DATA IN THIS EXERCISE -
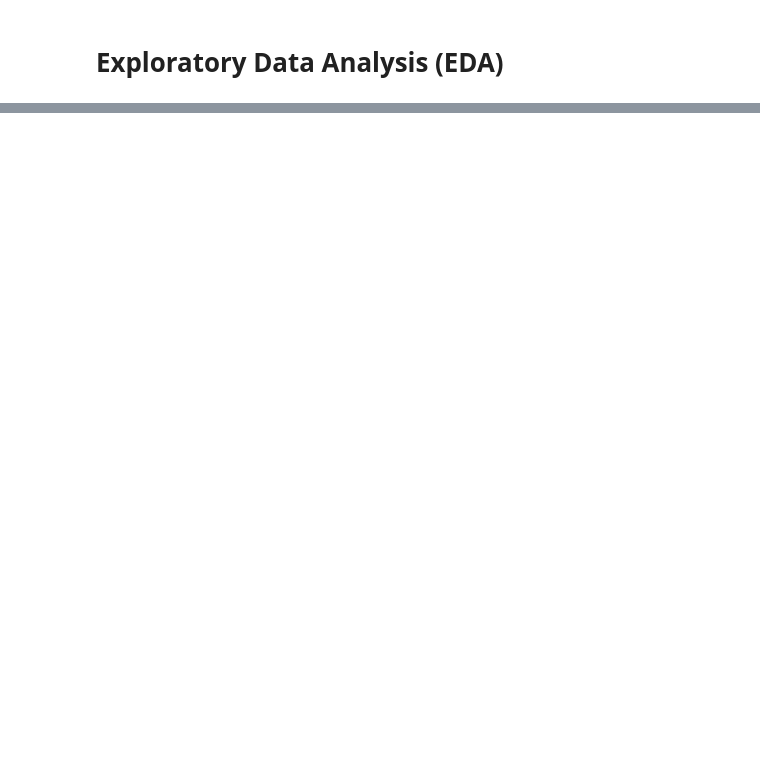
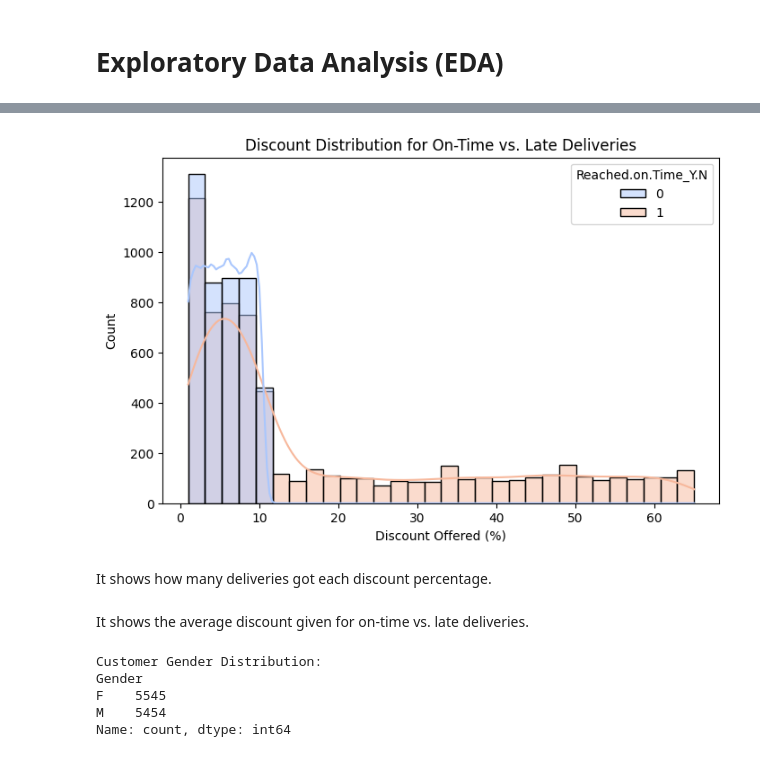
Before and after one commit to Morriskarani/Revolutionizing-E-Commerce-A-Machine-Learning-Powered-Delivery-Time-Predictor, a Jupyter notebook: Commerce.ipynb, the cells around one changed output, grey strips where cells are left out. Saved outputs shown, nothing was run; the diff lists cells and outputs as text; code cells hidden in the pictures; blank space fills up the shorter version.

```diff
--- a/Commerce.ipynb
+++ b/Commerce.ipynb
@@ -101,0 +175,23 @@ plt.show()
+# %%
+plt.figure(figsize=(8,5))
+sns.histplot(data=df, x="Discount_offered", hue="Reached.on.Time_Y.N", bins=30, kde=True, palette="coolwarm")
+plt.xlabel("Discount Offered (%)")
+plt.ylabel("Count")
+plt.title("Discount Distribution for On-Time vs. Late Deliveries")
+plt.show()
+# %% [output]
+[figure, added]
+# %% [markdown]
+It shows how many deliveries got each discount percentage.
+# %% [markdown]
+It shows the average discount given for on-time vs. late deliveries.
+# %%
+#Customer Gender & Product Delivery Performance
+print("\nCustomer Gender Distribution:")
+print(df['Gender'].value_counts())
+# %% [output]
+Customer Gender Distribution:
+Gender
+F    5545
+M    5454
+Name: count, dtype: int64
```
Also changed, not shown: parts of 25 cells of this notebook.
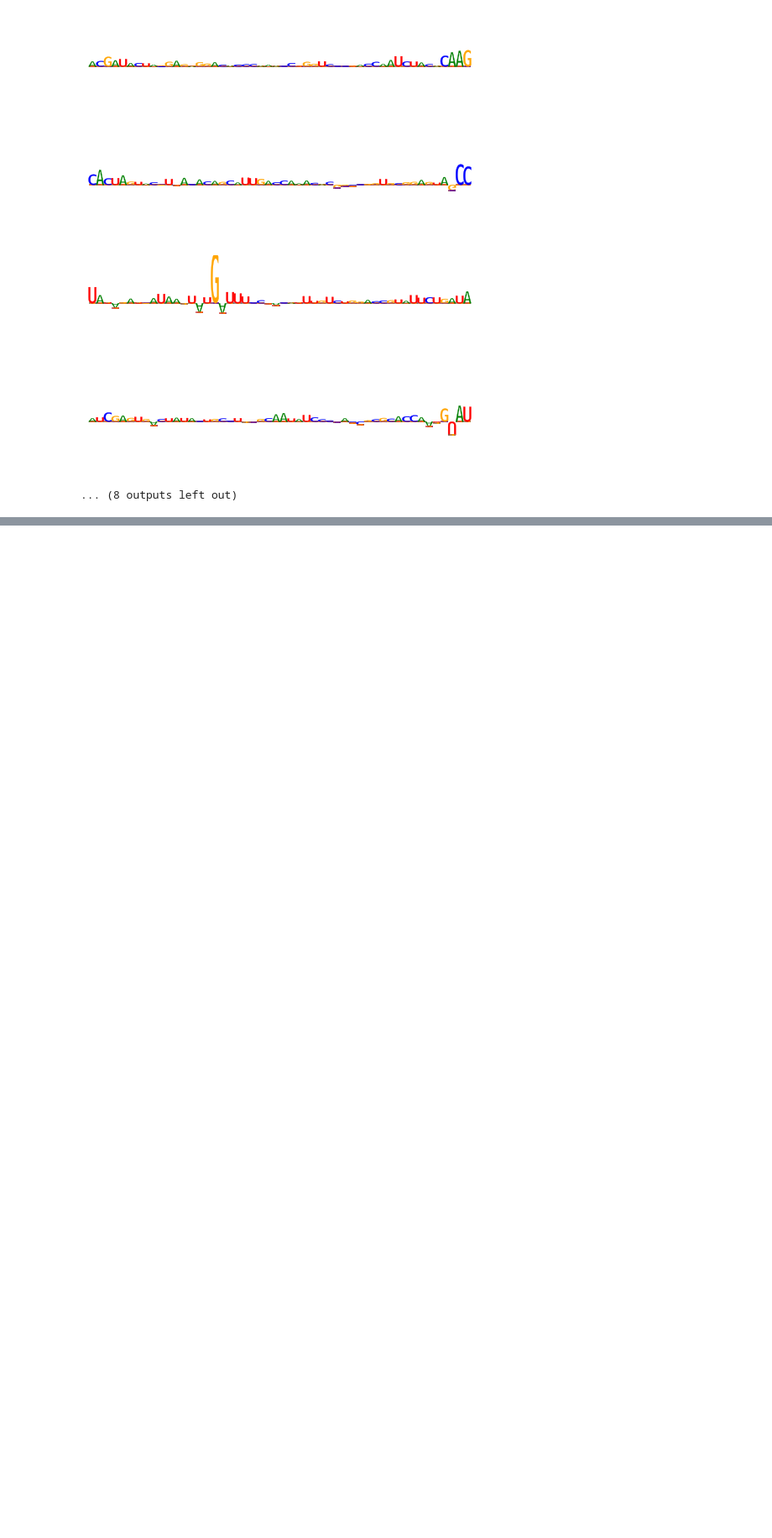
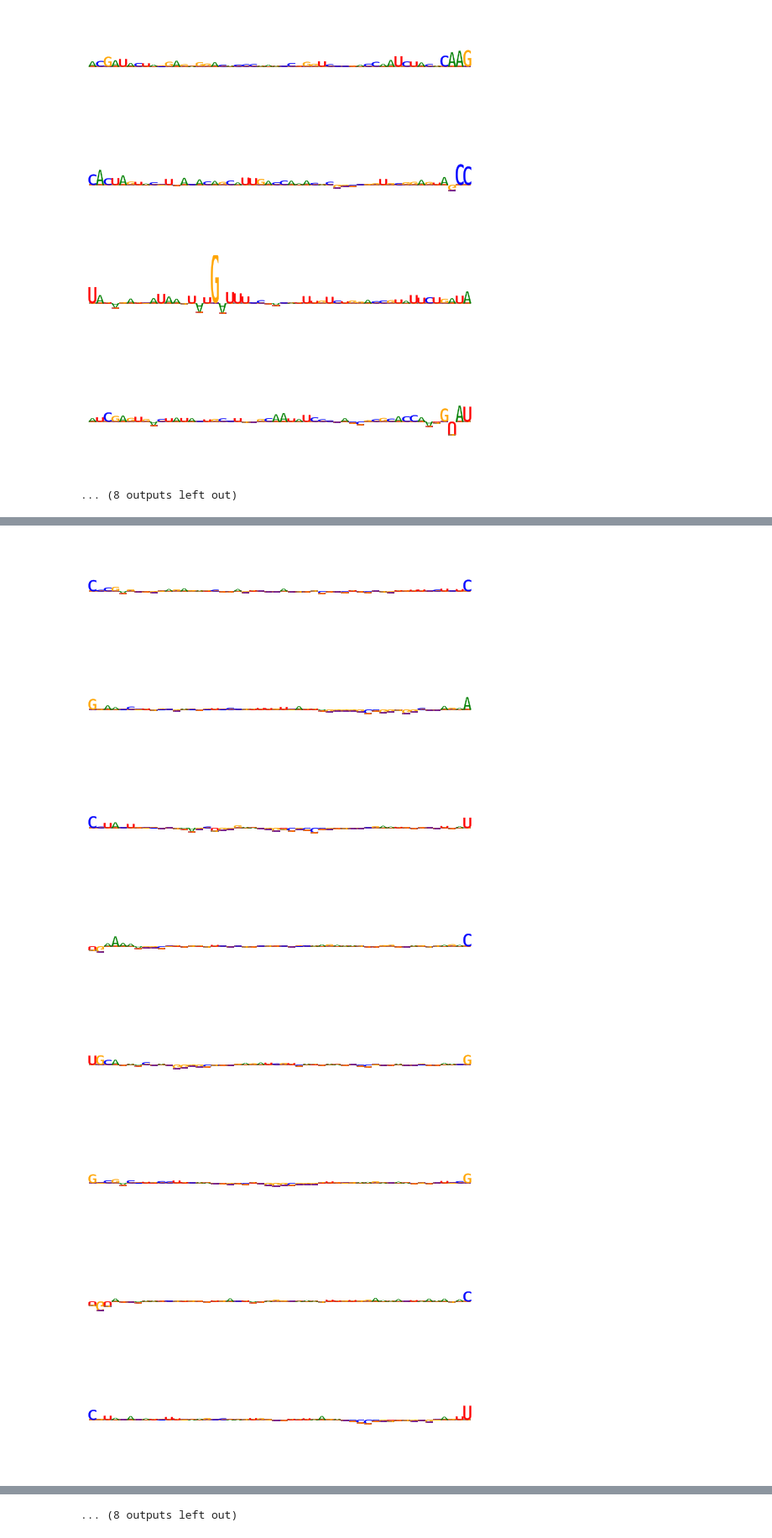
Before and after one commit to Karollus/5UTR, a Jupyter notebook: Modelling/Contribution_Scores.ipynb, the cells around one changed output, grey strips where cells are left out. Shown: that part at 84% size. Saved outputs shown, nothing was run; the diff lists cells and outputs as text; code cells hidden in the pictures; blank space fills up the shorter version.

```diff
--- a/Modelling/Contribution_Scores.ipynb
+++ b/Modelling/Contribution_Scores.ipynb
@@ -301,0 +419,14 @@ for i in range(10):
+# %%
+for i in range(10):
+    plot_logo(attrib_nonaug_low[i], name="contrib_nonaug_low" + str(i))
+for i in range(10):
+    plot_logo(attrib_aug_high[i], name="contrib_aug_high" + str(i))
+# %% [output]
+[figure, added]
+[figure, added]
+[figure, added]
+[figure, added]
+[figure, added]
+[figure, added]
+[figure, added]
+[figure, added]
@@ -301,0 +437 @@ for i in range(10):
+... (8 outputs left out)
```
Also changed, not shown: parts of 19 cells of this notebook, 23 other files.
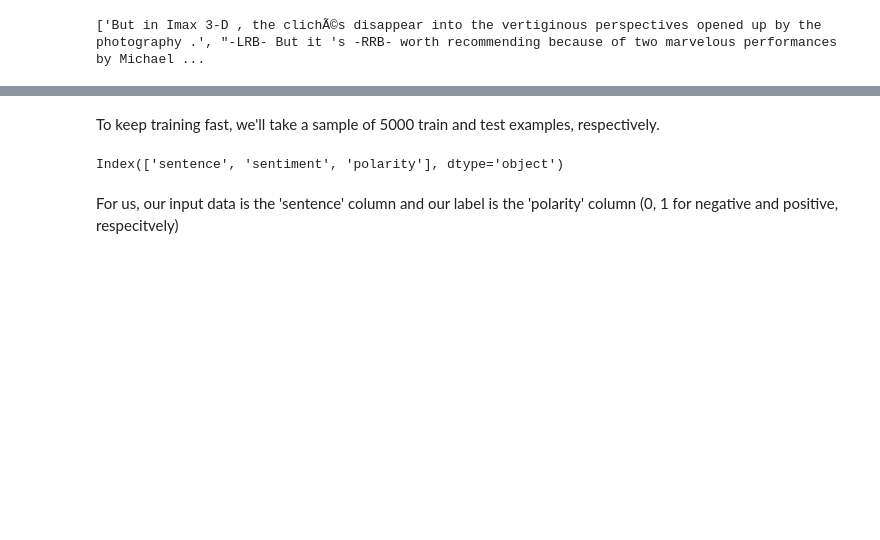
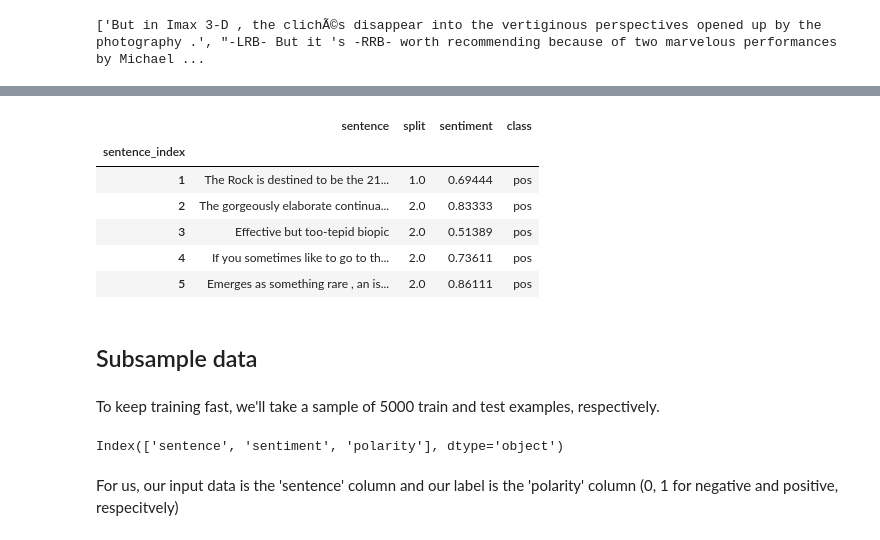
Before and after one commit to joel-n/sentiment-analysis, a Jupyter notebook: BERT_sentiment_prediction.ipynb, the cells around one changed output, grey strips where cells are left out. Drawn from its saved outputs; the diff is of its cells as text; code cells hidden in the pictures; blank space fills up the shorter version.

```diff
--- a/BERT_sentiment_prediction.ipynb
+++ b/BERT_sentiment_prediction.ipynb
@@ -140,8 +168,15 @@ dictionary_df.head()
 # %%
 missing = []
-for s in sentence_df.sentence:
-    if dictionary_df[dictionary_df.span == s].empty:
-        missing.append(s)
+found   = []
+sent    = []
+for s in sentence_df.itertuples():
+    row = dictionary_df[dictionary_df.span == s.sentence]
+    if row.empty:
+        missing.append(s.sentence)
+    else:
+        ph_id = row.phrase_id.values[0]
+        found.append(s.sentence_index)
+        sent.append(sentiment_df['sentiment values'].values[ph_id])
 # %%
 print(missing[0:20])
 # %% [output]
@@ -162,0 +197,18 @@ sentence_df.head()
+# %%
+found_df = sentence_df.loc[found,:]
+found_df['sentiment'] = sent
+found_df['class'] = '-'
+
+pos_ix = found_df[found_df.sentiment > 0.5].index
+neg_ix = found_df[found_df.sentiment <= 0.5].index
+found_df.loc[pos_ix, 'class'] = 'pos'
+found_df.loc[neg_ix, 'class'] = 'neg'
+found_df.head()
+# %% [output]
+|  | sentence | split | sentiment | class |
+| sentence_index |  |  |  |  |
+| 1 | The Rock is destined to be the 21... | 1.0 | 0.69444 | pos |
+| 2 | The gorgeously elaborate continua... | 2.0 | 0.83333 | pos |
+| 3 | Effective but too-tepid biopic | 2.0 | 0.51389 | pos |
+| 4 | If you sometimes like to go to th... | 2.0 | 0.73611 | pos |
+| 5 | Emerges as something rare , an is... | 2.0 | 0.86111 | pos |
@@ -163,3 +219,5 @@ sentence_df.head()
+# %% [markdown]
+## Subsample data
 # %% [markdown]
 To keep training fast, we'll take a sample of 5000 train and test examples, respectively.
 # %%
```
Also changed, not shown: parts of 12 cells of this notebook.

TASK TO CARRY OUT -
Copy out every entry above verbatim. Leave each picture out.

ANSWER BOX -
Before and after one commit to Morriskarani/Revolutionizing-E-Commerce-A-Machine-Learning-Powered-Delivery-Time-Predictor, a Jupyter notebook: Commerce.ipynb, the cells around one changed output, grey strips where cells are left out. Saved outputs shown, nothing was run; the diff lists cells and outputs as text; code cells hidden in the pictures; blank space fills up the shorter version.

```diff
--- a/Commerce.ipynb
+++ b/Commerce.ipynb
@@ -101,0 +175,23 @@ plt.show()
+# %%
+plt.figure(figsize=(8,5))
+sns.histplot(data=df, x="Discount_offered", hue="Reached.on.Time_Y.N", bins=30, kde=True, palette="coolwarm")
+plt.xlabel("Discount Offered (%)")
+plt.ylabel("Count")
+plt.title("Discount Distribution for On-Time vs. Late Deliveries")
+plt.show()
+# %% [output]
+[figure, added]
+# %% [markdown]
+It shows how many deliveries got each discount percentage.
+# %% [markdown]
+It shows the average discount given for on-time vs. late deliveries.
+# %%
+#Customer Gender & Product Delivery Performance
+print("\nCustomer Gender Distribution:")
+print(df['Gender'].value_counts())
+# %% [output]
+Customer Gender Distribution:
+Gender
+F    5545
+M    5454
+Name: count, dtype: int64
```
Also changed, not shown: parts of 25 cells of this notebook.
Before and after one commit to Karollus/5UTR, a Jupyter notebook: Modelling/Contribution_Scores.ipynb, the cells around one changed output, grey strips where cells are left out. Shown: that part at 84% size. Saved outputs shown, nothing was run; the diff lists cells and outputs as text; code cells hidden in the pictures; blank space fills up the shorter version.

```diff
--- a/Modelling/Contribution_Scores.ipynb
+++ b/Modelling/Contribution_Scores.ipynb
@@ -301,0 +419,14 @@ for i in range(10):
+# %%
+for i in range(10):
+    plot_logo(attrib_nonaug_low[i], name="contrib_nonaug_low" + str(i))
+for i in range(10):
+    plot_logo(attrib_aug_high[i], name="contrib_aug_high" + str(i))
+# %% [output]
+[figure, added]
+[figure, added]
+[figure, added]
+[figure, added]
+[figure, added]
+[figure, added]
+[figure, added]
+[figure, added]
@@ -301,0 +437 @@ for i in range(10):
+... (8 outputs left out)
```
Also changed, not shown: parts of 19 cells of this notebook, 23 other files.
Before and after one commit to joel-n/sentiment-analysis, a Jupyter notebook: BERT_sentiment_prediction.ipynb, the cells around one changed output, grey strips where cells are left out. Drawn from its saved outputs; the diff is of its cells as text; code cells hidden in the pictures; blank space fills up the shorter version.

```diff
--- a/BERT_sentiment_prediction.ipynb
+++ b/BERT_sentiment_prediction.ipynb
@@ -140,8 +168,15 @@ dictionary_df.head()
 # %%
 missing = []
-for s in sentence_df.sentence:
-    if dictionary_df[dictionary_df.span == s].empty:
-        missing.append(s)
+found   = []
+sent    = []
+for s in sentence_df.itertuples():
+    row = dictionary_df[dictionary_df.span == s.sentence]
+    if row.empty:
+        missing.append(s.sentence)
+    else:
+        ph_id = row.phrase_id.values[0]
+        found.append(s.sentence_index)
+        sent.append(sentiment_df['sentiment values'].values[ph_id])
 # %%
 print(missing[0:20])
 # %% [output]
@@ -162,0 +197,18 @@ sentence_df.head()
+# %%
+found_df = sentence_df.loc[found,:]
+found_df['sentiment'] = sent
+found_df['class'] = '-'
+
+pos_ix = found_df[found_df.sentiment > 0.5].index
+neg_ix = found_df[found_df.sentiment <= 0.5].index
+found_df.loc[pos_ix, 'class'] = 'pos'
+found_df.loc[neg_ix, 'class'] = 'neg'
+found_df.head()
+# %% [output]
+|  | sentence | split | sentiment | class |
+| sentence_index |  |  |  |  |
+| 1 | The Rock is destined to be the 21... | 1.0 | 0.69444 | pos |
+| 2 | The gorgeously elaborate continua... | 2.0 | 0.83333 | pos |
+| 3 | Effective but too-tepid biopic | 2.0 | 0.51389 | pos |
+| 4 | If you sometimes like to go to th... | 2.0 | 0.73611 | pos |
+| 5 | Emerges as something rare , an is... | 2.0 | 0.86111 | pos |
@@ -163,3 +219,5 @@ sentence_df.head()
+# %% [markdown]
+## Subsample data
 # %% [markdown]
 To keep training fast, we'll take a sample of 5000 train and test examples, respectively.
 # %%
```
Also changed, not shown: parts of 12 cells of this notebook.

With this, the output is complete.